Thanks for the heads up! I have the Nintendo store Switch ones but I love dinking!!

Dogbone adapters in stock first time in years too I think!

Hyperkin has a replacement N64 stick out (sold out currently it seems), looks like it uses an N64 shaped gate compared to the GC ones being used in previous aftermarket sticks

I wonder if these are using optical sensors. Reddit thread mentions the sensitivity is still too high


On the 8bitdo page they refer to theirs as Hall Effect (senses magnetic field)

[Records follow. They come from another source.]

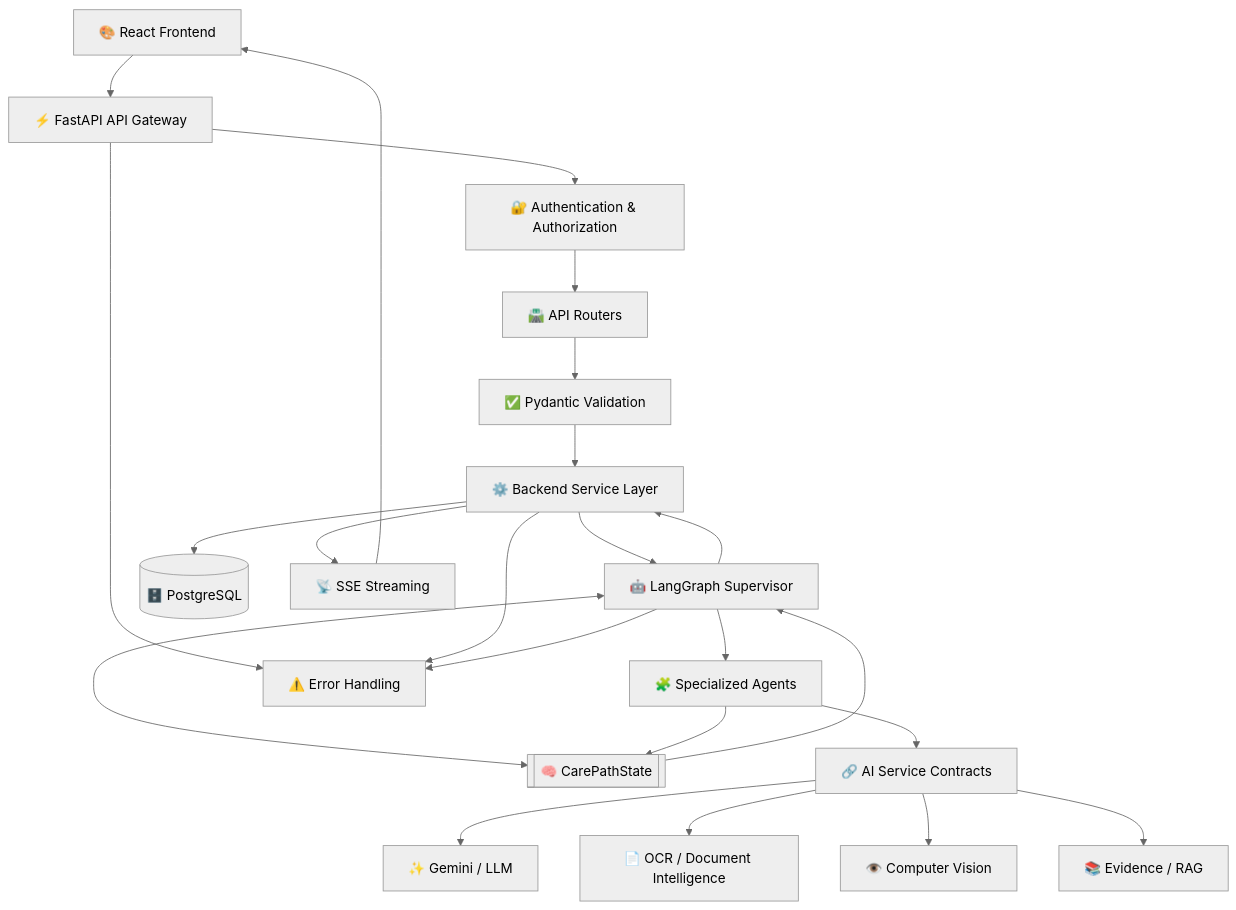
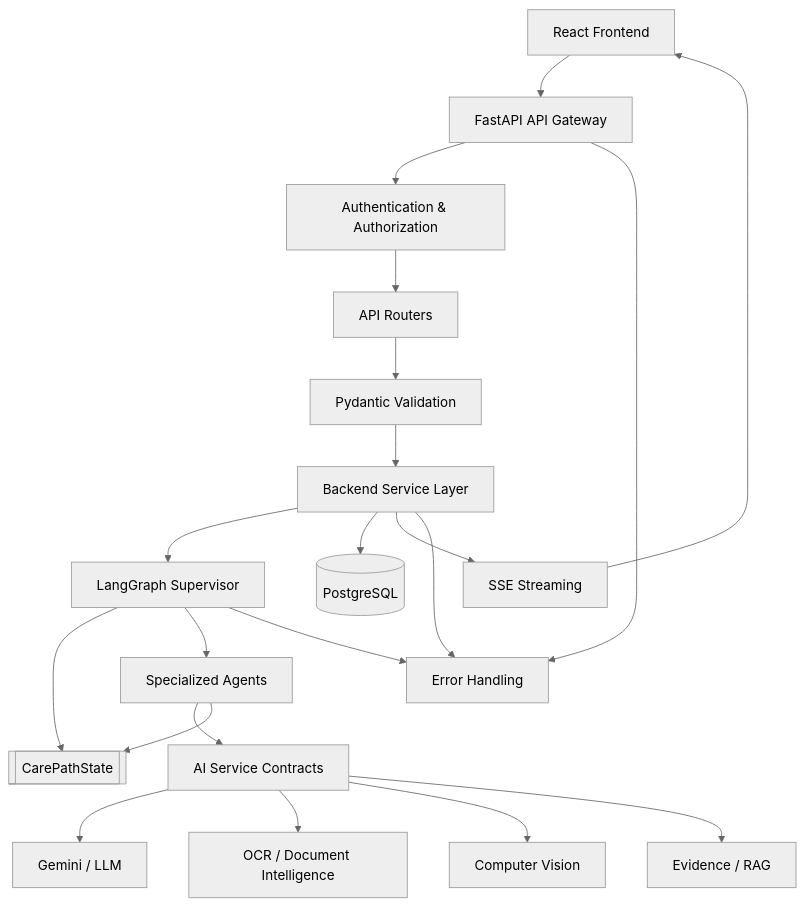
The sixth of 16 diagrams in README.md (IlIGODIlI/CarePath-AI), drawn with Mermaid (neutral theme) before and after one commit. The commit also changed other lines of this file, not shown here.

````diff
--- a/README.md
+++ b/README.md
@@ -562,71 +493,68 @@
 ```mermaid
 flowchart TD
 
-    CLIENT["🎨 React Frontend"]
+ CLIENT["React Frontend"]
 
-    API["⚡ FastAPI API Gateway"]
+ API["FastAPI API Gateway"]
 
-    AUTH["🔐 Authentication & Authorization"]
+ AUTH["Authentication & Authorization"]
 
-    ROUTERS["🛣️ API Routers"]
+ ROUTERS["API Routers"]
 
-    VALIDATION["✅ Pydantic Validation"]
+ VALIDATION["Pydantic Validation"]
 
-    SERVICE["⚙️ Backend Service Layer"]
+ SERVICE["Backend Service Layer"]
 
-    GRAPH["🤖 LangGraph Supervisor"]
+ GRAPH["LangGraph Supervisor"]
 
-    STATE[["🧠 CarePathState"]]
+ STATE[["CarePathState"]]
 
-    AGENTS["🧩 Specialized Agents"]
+ AGENTS["Specialized Agents"]
 
-    CONTRACTS["🔗 AI Service Contracts"]
+ CONTRACTS["AI Service Contracts"]
 
-    LLM["✨ Gemini / LLM"]
+ LLM["Gemini / LLM"]
 
-    OCR["📄 OCR / Document Intelligence"]
+ OCR["OCR / Document Intelligence"]
 
-    VISION["👁️ Computer Vision"]
+ VISION["Computer Vision"]
 
-    RAG["📚 Evidence / RAG"]
+ RAG["Evidence / RAG"]
 
-    DB[("🗄️ PostgreSQL")]
+ DB[("PostgreSQL")]
 
-    SSE["📡 SSE Streaming"]
+ SSE["SSE Streaming"]
 
-    ERRORS["⚠️ Error Handling"]
+ ERRORS["Error Handling"]
 
-    CLIENT --> API
+ CLIENT --> API
 
-    API --> AUTH
-    AUTH --> ROUTERS
+ API --> AUTH
+ AUTH --> ROUTERS
 
-    ROUTERS --> VALIDATION
-    VALIDATION --> SERVICE
+ ROUTERS --> VALIDATION
+ VALIDATION --> SERVICE
 
-    SERVICE --> GRAPH
-    SERVICE --> DB
+ SERVICE --> GRAPH
+ SERVICE --> DB
 
-    GRAPH <--> STATE
-    GRAPH --> AGENTS
+ GRAPH --> STATE
+ GRAPH --> AGENTS
 
-    AGENTS --> CONTRACTS
+ AGENTS --> CONTRACTS
 
-    CONTRACTS --> LLM
-    CONTRACTS --> OCR
-    CONTRACTS --> VISION
-    CONTRACTS --> RAG
+ CONTRACTS --> LLM
+ CONTRACTS --> OCR
+ CONTRACTS --> VISION
+ CONTRACTS --> RAG
 
-    AGENTS --> STATE
+ AGENTS --> STATE
 
-    STATE --> GRAPH
 
-    GRAPH --> SERVICE
+ SERVICE --> SSE
+ SSE --> CLIENT
 
-    SERVICE --> SSE
-    SSE --> CLIENT
-
-    API --> ERRORS
-    SERVICE --> ERRORS
-    GRAPH --> ERRORS
+ API --> ERRORS
+ SERVICE --> ERRORS
+ GRAPH --> ERRORS
 ```
````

Yeah saw that 8bitdo are using hall effect. I wonder what hyperkin are using